I went to his room, while the rest of the family just started eating and sat down to tell him why I was disappointed and then we prayed together.  Afterwards I told him, because he listened intently and obeyed to my words to get ready for bed, brush his teeth, go to the bathroom and say goodnight, that he could now join us for dinner on the condition that he would not only listen the rest of the night, but he would do the words that both his mother and I asked him to do.

I also want to say that the girls were emotionally upset that I wasn't giving their brother mercy and another chance before I went to his room to talk, but they understood the consequence of his actions.  When Trey and I rejoined the table for dinner, the whole family had a great time followed by clean up and some wrestling on the family room floor followed by daddy flips where I grab them by their waists and flip them over to land on my legs or stomach depending on their standing position behind my head.

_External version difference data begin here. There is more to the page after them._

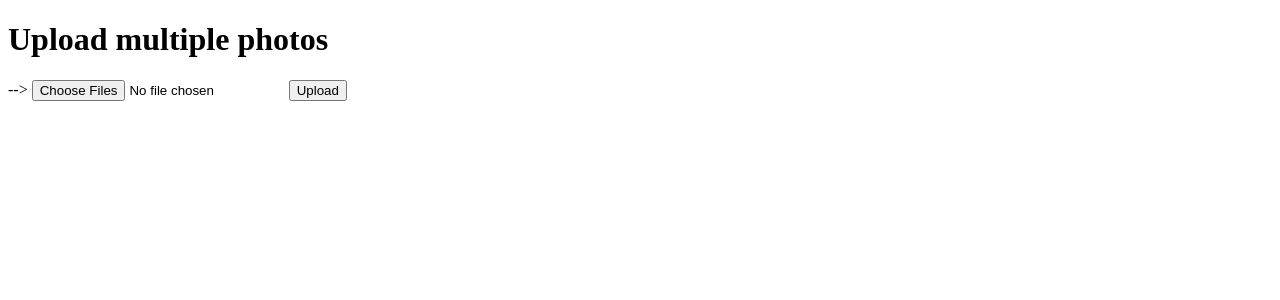
Repository: Mesablip/Mesablip.github.io
Page: http://localhost/
The author's editor kept a copy of each file at every save. The page is drawn from the files as they stood at one save, then again after the next save.
The browser window is 1280 px wide. The pictures show the whole page.
The page is served by the project's application, run on Flask 3 (backend.py).

Above is the page before, as saved 2023-09-04 23:00:39.

### templates/frontend.html
<!DOCTYPE html>
<html>
<head>
  <title>Photo Upload</title>
</head>
<body>

<h1>Upload multiple photos</h1>

<form enctype="multipart/form-data" action="" method="post" id="upload-form">
  <! <input type="text" id="user-id" placeholder="Enter your ID"> -->
  <input type="file" name="photos" multiple id="photos-input">
  <input type="button" value="Upload" onclick="uploadPhotos()">
</form>

<script>
  async function uploadPhotos() {
    const input = document.getElementById('photos-input');
    const files = input.files;
    const formData = new FormData();
    //const userID = document.getElementById('user-id').value;

    for (let i = 0; i < files.length; i++) {
      formData.append('photos', files[i]);
    }

    //formData.append('user_id', userId);

    const response = await fetch('http://localhost:5000/upload', {
      method: 'POST',
      body: formData
    });

    const data = await response.json();
    console.log(data);
  }
</script>

</body>
</html>

### backend.py
from flask import Flask, render_template, request, jsonify
from PIL import Image, ImageOps
import io
import json
import requests

app = Flask(__name__)

@app.route('/')
def index():
    return render_template('frontend.html')

@app.route('/upload', methods=['POST'])
def upload_file():
    #user_id = request.form.get('user_id')
    uploaded_files = request.files.getlist('photos')

    for file in uploaded_files:
        # Convert the uploaded file to a PIL Image object
        image = Image.open(io.BytesIO(file.read()))

        # Perform the image transformations here
        fixed_image = ImageOps.exif_transpose(image)

        byte_arr = io.BytesIO()

        fixed_image.save(byte_arr, format='JPEG')
        byte_arr.seek(0)

        files = {"backgroundPicture": ("279EF96B-957C-4E96-BF86-273586D3B112.JPG", byte_arr, "image/jpeg")}
        json.loads(requests.get('https://scorestream.com/api?request=%7B%22method%22:%22games.posts.add%22,%22params%22:%7B%22accessToken%22:%22c929b8f0-6ee9-4bad-ab7c-e63591eab062%22,%22gameId%22:4689103,%22userText%22:%22Hey%22%7D%7D', files=files).text)
    return jsonify({"message": "Files processed successfully"}), 200

if __name__ == '__main__':
    app.run(debug=True)

After the next save:
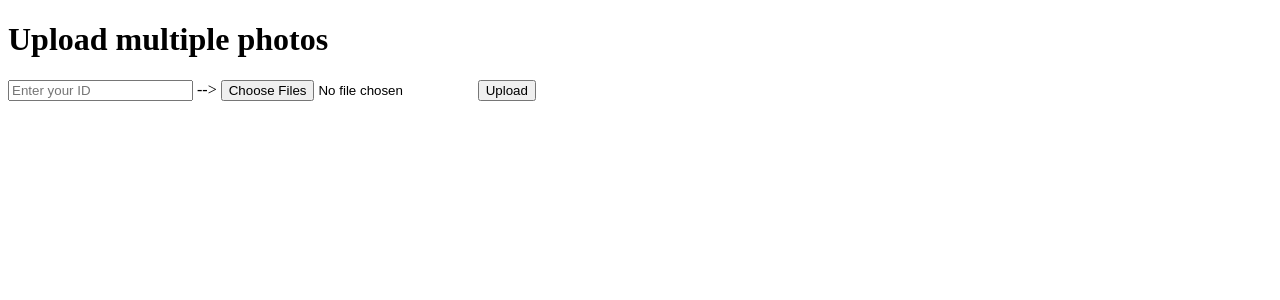
Saved 5 s later.
--- a/templates/frontend.html
+++ b/templates/frontend.html
@@ -8,7 +8,7 @@
 <h1>Upload multiple photos</h1>
 
 <form enctype="multipart/form-data" action="" method="post" id="upload-form">
-  <! <input type="text" id="user-id" placeholder="Enter your ID"> -->
+  <!----> <input type="text" id="user-id" placeholder="Enter your ID"> -->
   <input type="file" name="photos" multiple id="photos-input">
   <input type="button" value="Upload" onclick="uploadPhotos()">
 </form>
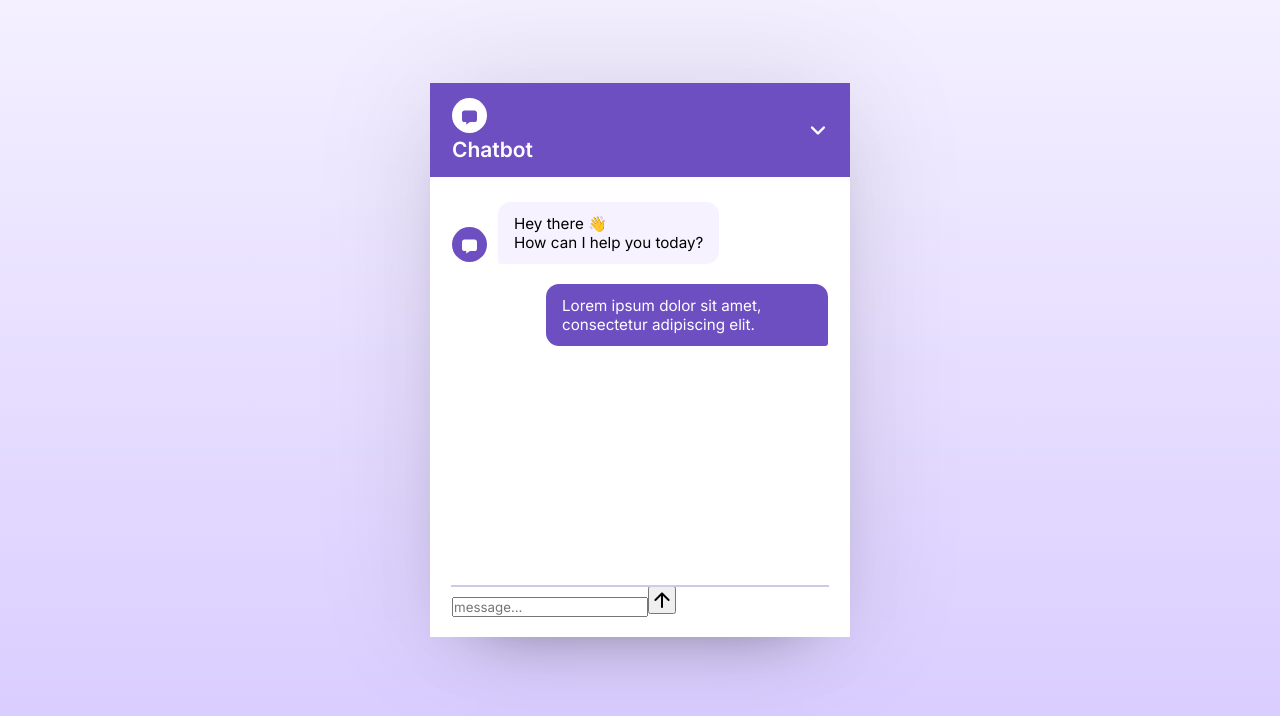
Repository: gogg23/chatbot
Page: / (app in chatbot/)
The author's editor kept a copy of each file at every save. The page is drawn from the files as they stood at one save, then again after the next save.
The browser window is 1280 px wide. The pictures show the whole page.
The project was rebuilt for these pictures with package versions that can differ from the ones it lists, and the page was loaded fresh each time. Also part of the build but not shown: chatbot/vite.config.js.

Above is the page before, as saved 2025-01-21 12:34:45.

After the next save:
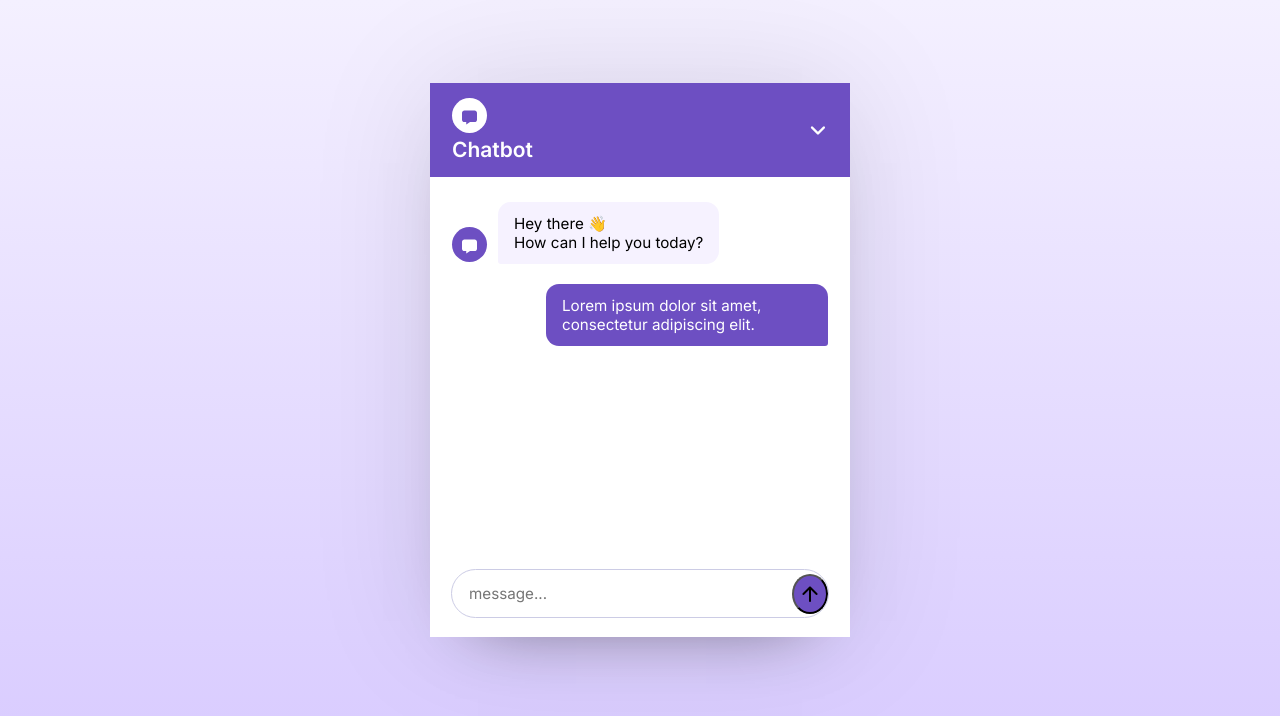
Saved 71 s later.
--- a/chatbot/src/App.jsx
+++ b/chatbot/src/App.jsx
@@ -32,14 +32,15 @@ const App = () => {
         </div>
         {/*Chatbot Footer*/}
         <div className='chat-footer'>
-          <form action='#' className='chat-form'></form>
-          <input
-            type='text'
-            placeholder='message...'
-            className='message-input'
-            required
-          />
-          <button className='material-symbols-rounded'>arrow_upward</button>
+          <form action='#' className='chat-form'>
+            <input
+              type='text'
+              placeholder='message...'
+              className='message-input'
+              required
+            />
+            <button className='material-symbols-rounded'>arrow_upward</button>
+          </form>
         </div>
       </div>
     </div>
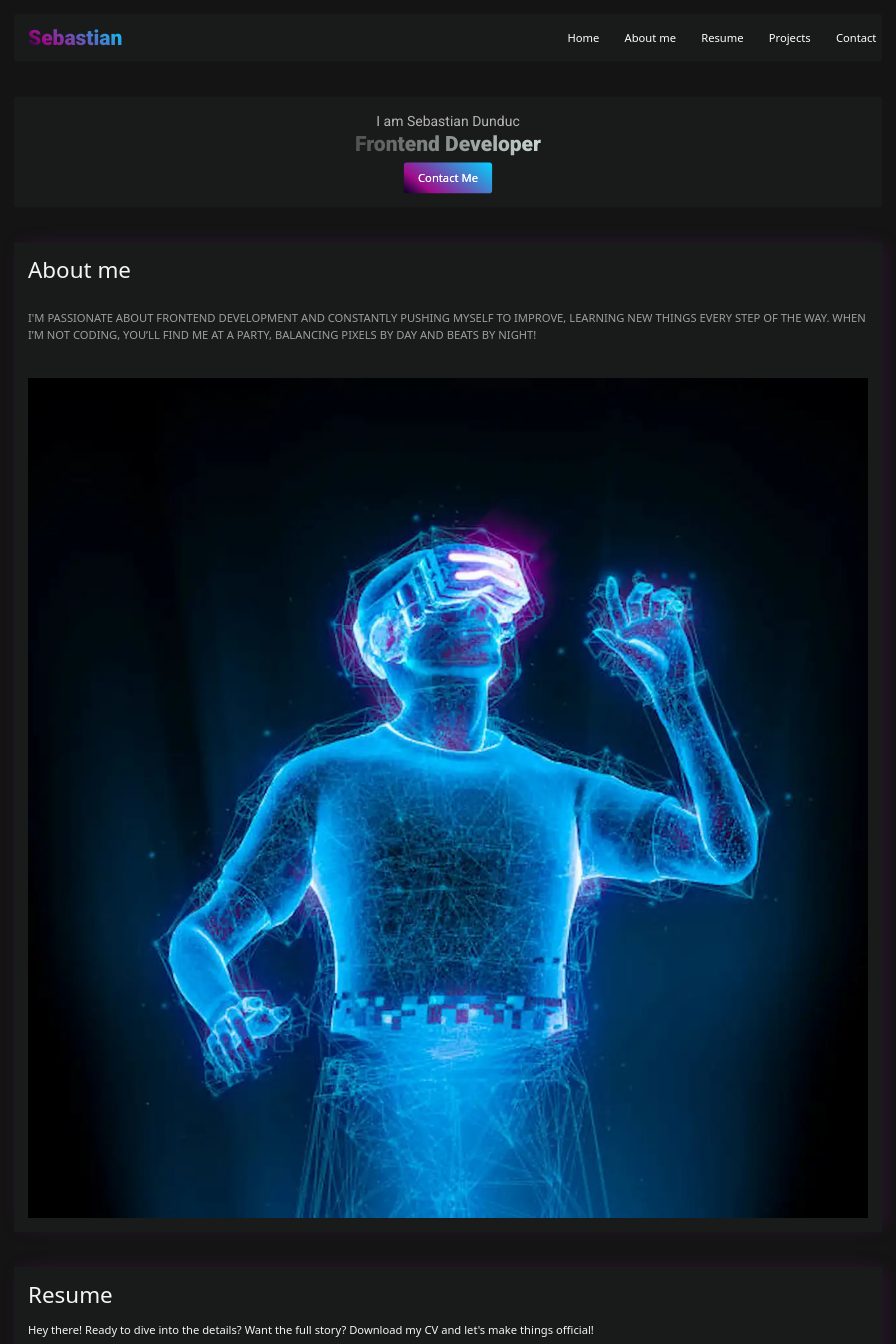
Repository: Sebastiand22/portfolio
Page: index.html
The author's editor kept a copy of each file at every save. The page is drawn from the files as they stood at one save, then again after the next save.
The browser window is 1280 px wide. The pictures show the part of the page from y = 0 to 1920 px (the page is 3710 px tall), at 70% of full size.
Pictures or frames that could not be fetched are drawn as grey boxes.

Above is the page before, as saved 2024-09-15 01:10:24.

After the next save:
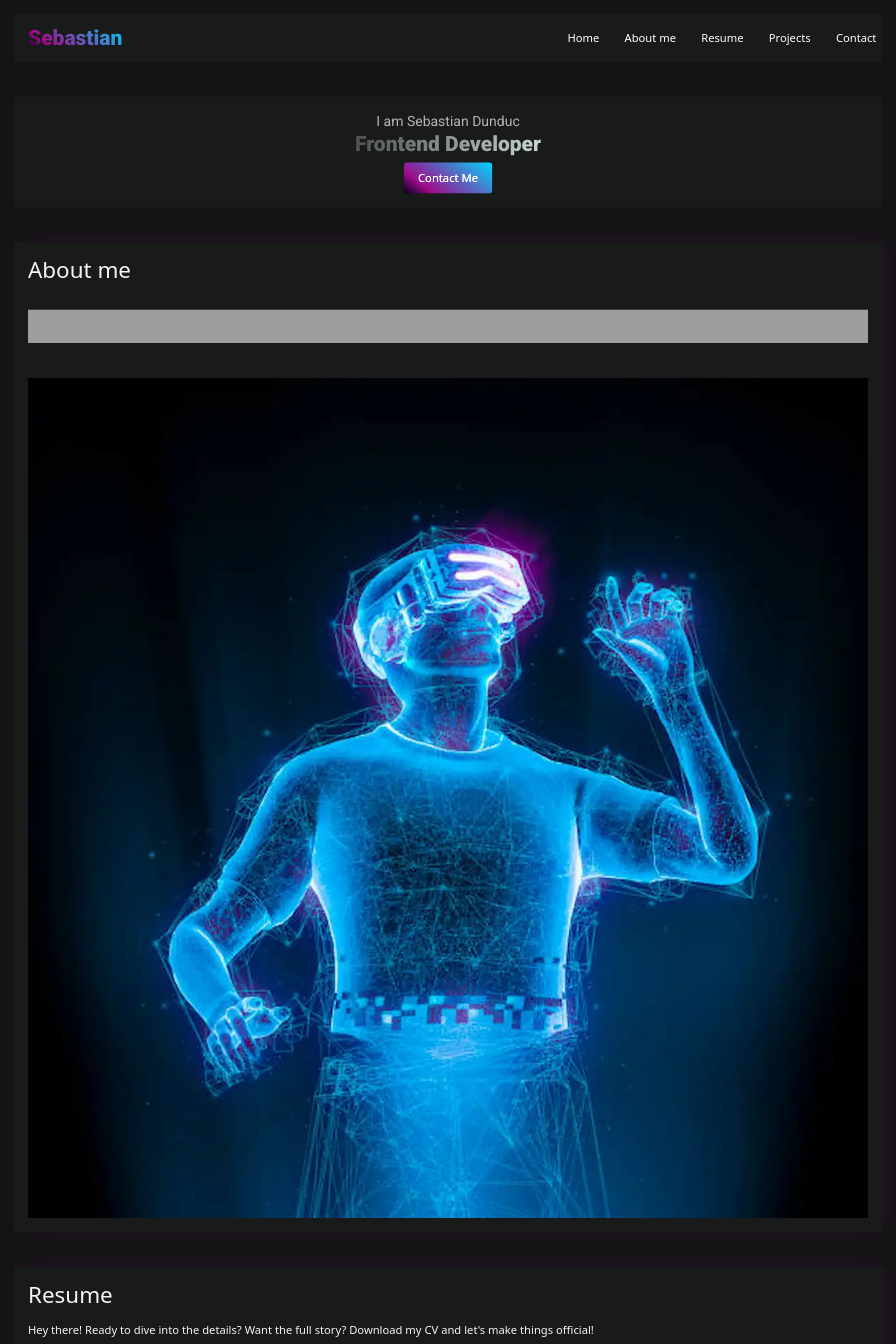
Saved 44 s later.
--- a/index.css
+++ b/index.css
@@ -220,8 +220,6 @@
   background-image: url(https://media1.giphy.com/media/v1.Y2lkPTc5MGI3NjExc2Z3Ymp4NWdmbnRwZmdrdzZ4anRvaDQ3NXBjdzNlc25xc3M3aWdtMyZlcD12MV9pbnRlcm5hbF9naWZfYnlfaWQmY3Q9Zw/xGrjBxxEBvWTBtkAk4/giphy.webp);
   background-size: cover;
   color: transparent;
-  -moz-background-clip: text;
-  -webkit-background-clip: text;
   text-transform: uppercase;
   margin: 10px 0;
 }

After the save that followed:
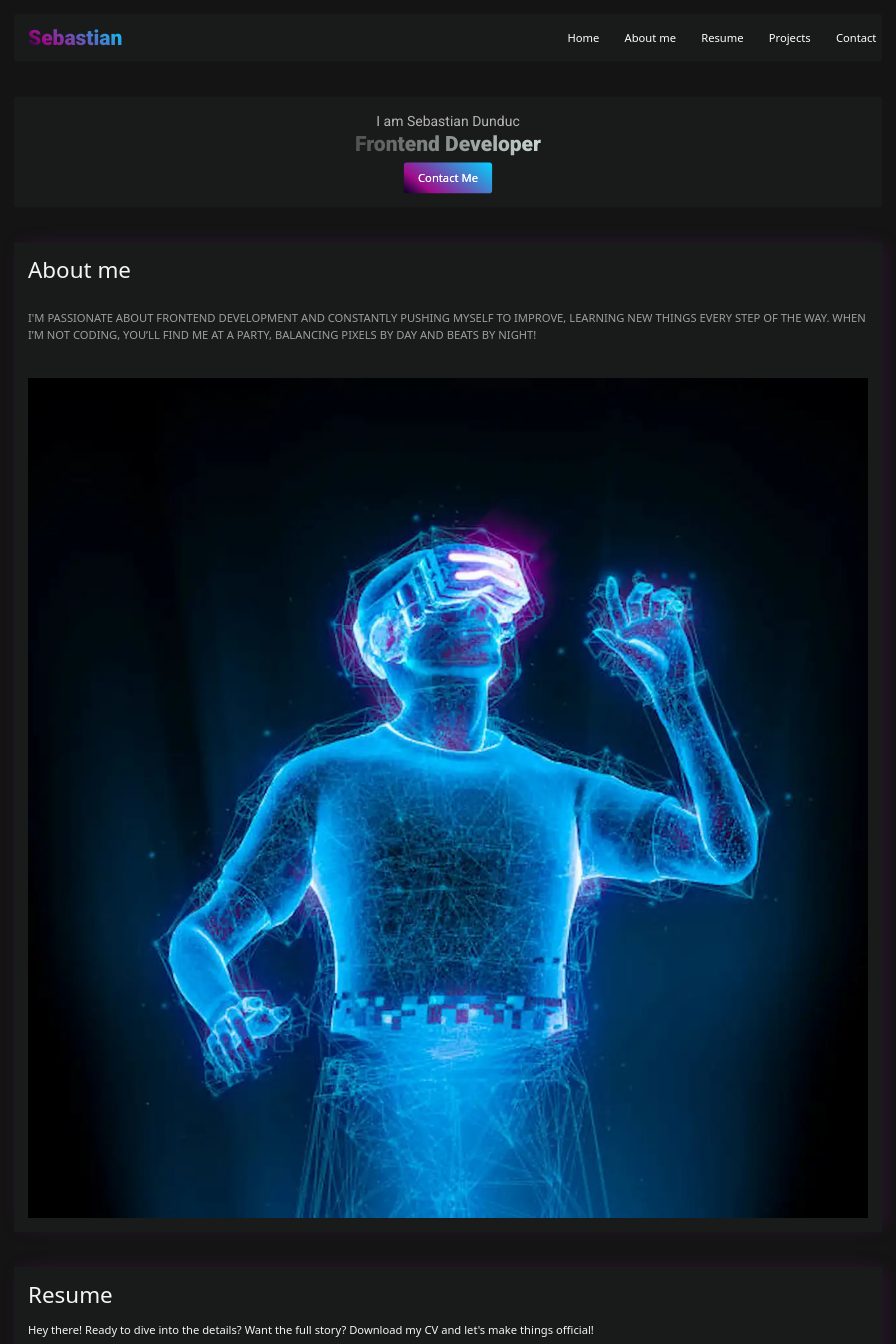
Saved 6 s later.
--- a/index.css
+++ b/index.css
@@ -220,6 +220,8 @@
   background-image: url(https://media1.giphy.com/media/v1.Y2lkPTc5MGI3NjExc2Z3Ymp4NWdmbnRwZmdrdzZ4anRvaDQ3NXBjdzNlc25xc3M3aWdtMyZlcD12MV9pbnRlcm5hbF9naWZfYnlfaWQmY3Q9Zw/xGrjBxxEBvWTBtkAk4/giphy.webp);
   background-size: cover;
   color: transparent;
+  -moz-background-clip: text;
+  -webkit-background-clip: text;
   text-transform: uppercase;
   margin: 10px 0;
 }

I wasn't feeling really good about my actions and the turn of events that caused my son this pain and discomfort thinking that he lost a meal and more importantly to him - story time.  As a matter of fact, my wife had thought I was overreacting because I may have had a stressful time at work.  I was wondering if I was really being the dad that God calls me to be - the Spiritual Leader of my family and my wife.

And then it happened out of nowhere.  As my kids and I were playing a game, my son said this to me, "Daddy, you are my role model."  I asked him why he would say that, and he said, "because I want to be like you."  My wife and I shared that instant look that parents do when positive things happen in our lives.  I told him and the girls how proud that their mother and I are to be their parents.

This is exactly what God requires of us, His children:  To submit, obey and follow his words.  He wants a personal relationship with us and to be the Lord of our entire lives.  He cares for us so much, that is why He gave his only Son to die for us in order to save us.

Proverbs 22:6 says, "Train up a child in the way he should go: and when he is old, he will not depart from it." Children need boundaries (lines that don't move day to day) and they need us to make our faith real to them.  This world is never easy, but when we teach them to trust, obey and submit (having complete faith in God) then they have a foundation that they can trust.

The more real we are with our family, friends and co-workers (letting our life bear witness and occasionally lettings words affirm the Way) then the more real our faith becomes to them.

Trust and Obey for there is no other way!

Dante